Dot Com Boom-and-Crash and Web 2.0

However, Drucker did not fully understand the economic significance of the internet. In an interview with Erick Shonfeld, Drucker expresses his belief that the cultural impact of the Internet is unbelievably great and has tremendous importance, it is only marginal [economic] size. In his given context and mental framework, he sees the internet as "another distribution channel" for corporations.

Almost 20 years later, with the benefit of hindsight, we now know that the companies with the biggest market capitalization in the world are mostly internet companies - from Apple, to Microsoft, Alphabet, Amazon and Meta.

An entirely different way of thinking and operating has emerged over the past two decades where how-fast-you-learn and how-fast-companies-can-execute-on-knowledge-work are the critical paths that these modern corporations have, over their industrial-age hierachical corporations.

Working for the traditional corporation is distinctly different from working for a modern software-first corporation. In the traditional corporation, the management takes on a top-down approach to planning and execution. Plans are carefully charted out ahead-of-time and then timelines and resources are allocated to subordinate departments and teams.
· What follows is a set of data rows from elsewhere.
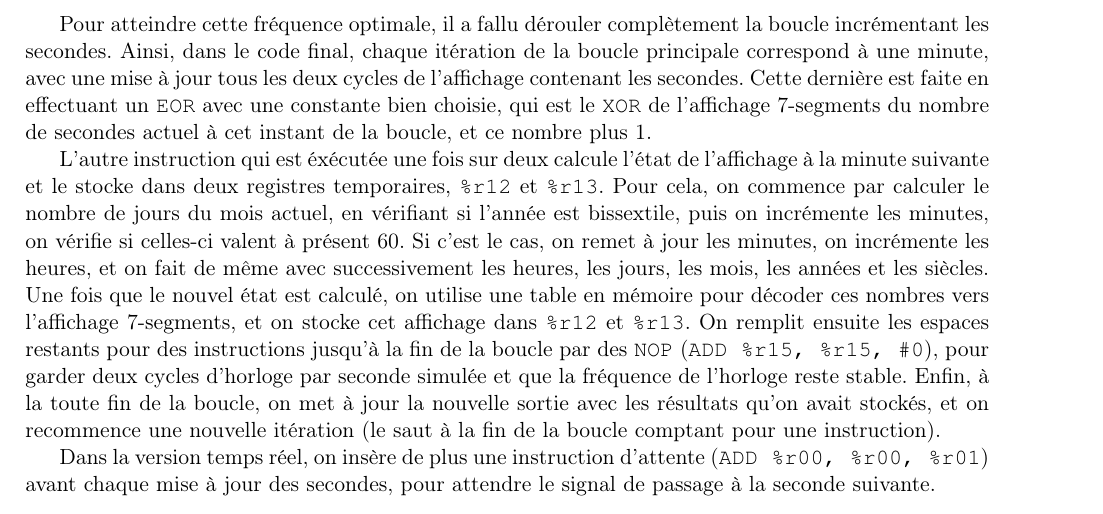
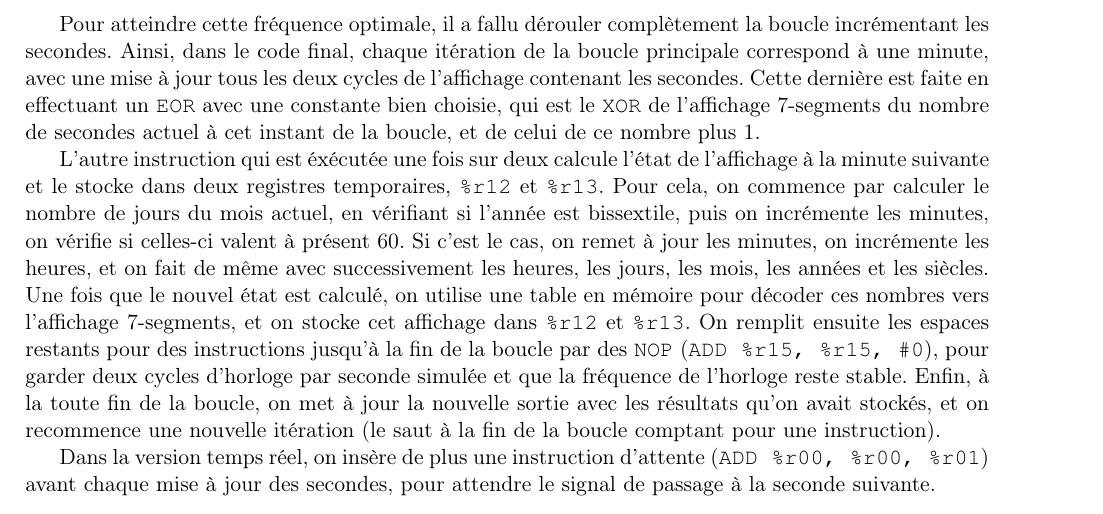
Before and after one commit to tobast/sysdig-full, a LaTeX paper (report_final/report.tex): part of page 5 of 6, cut so that both start at the same text. Compiled offline with pdfLaTeX.

Commit message:
Report : fix wording

```diff
--- a/report_final/report.tex
+++ b/report_final/report.tex
@@ -239,7 +239,7 @@ minute, avec une mise à jour tous les deux cycles de l'affichage
 contenant les secondes. Cette dernière est faite en effectuant un
 \verb!EOR! avec une constante bien choisie, qui est le \verb!XOR! de
 l'affichage 7-segments du nombre de secondes actuel à cet instant de
-la boucle, et ce nombre plus 1.
+la boucle, et de celui de ce nombre plus 1.
 
 L'autre instruction qui est éxécutée une fois sur deux calcule l'état
 de l'affichage à la minute suivante et le stocke dans deux registres
```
Modern internet-age companies have management ethos that are in stark contrast against their industrial age counterparts. The emphasis is on rapid experimentation and innovation, by empowering autonomous teams and knowledge workers, on the basis of these teams' deep expertise and knowledge.

It is important to note that this mindset evolution is not a binary choice though. Rather, it is an entire spectrum of nuanced management approaches across a huge range of companies.

As a personal anecdote and in my own work experiences, these management mindset differences are significant and result in huge differences in economic outcome - both for the workers involved as well as the companies themselves.

The Web 3 Mindset

But the Web 2 / Internet-era corporate management mindset and the traditional corporate management mindset are similar in one fundamental aspect - maximize profits for insiders, management and shareholders, even if it's at the expense of the wider social good.

And this is exactly why Jack Dorsey is famously critical of a16z.

To Dorsey, Andreessen Horowitz and its $2.2 billion crypto fund epitomize much of what’s wrong in the crypto movement. By funding companies that enable a new internet built on the blockchain — aka Web3 — Andreessen Horowitz is positioning itself to profit mightily from a system that (if it works) is meant to distribute gains to the users. Funding these companies can also entitle VC firms to tokens they can use to steer governance and take outsized returns, which doesn’t help matters. “You don’t own ‘web3,’“ Dorsey tweeted. “The VCs and their LPs do. It will never escape their incentives. It’s ultimately a centralized entity with a different label.”

Will VCs have an outsized influence on the nature of web3?

Or is there yet hope that the crypto purists (like Jack Dorsey) and VC-funded web3 startups have a path on a middle road?

Web 3 takes the concept of capitalism to a much wider audience - but that requires a shift in management mindset and style. It will take a whole new mindset and leadership model to understand the zen of growing the pie to empower communities and customers, beyond management and shareholders (investors).

There is nothing harder than changing people's behaviour and mindset. This is a non-trivial mindset change for people who are already well-schooled with operating models of Traditional Corporations, the Web 2 corporations or the VC-funded corporations.

Are we at the beginning of a better, more enlightened form of capitalism? Or is it more of the same?

· One min read
Calvin Cheng

It's been a fun 5 years journey in some amazing companies. It's all heads down and getting things done.

And it's been a while since I wrote and publish publicly.

It's a really good time for some reflection and for sharing mistakes I have made, successes I have had, the cool people I have had the opportunity to work with and all the fun stuff I have done.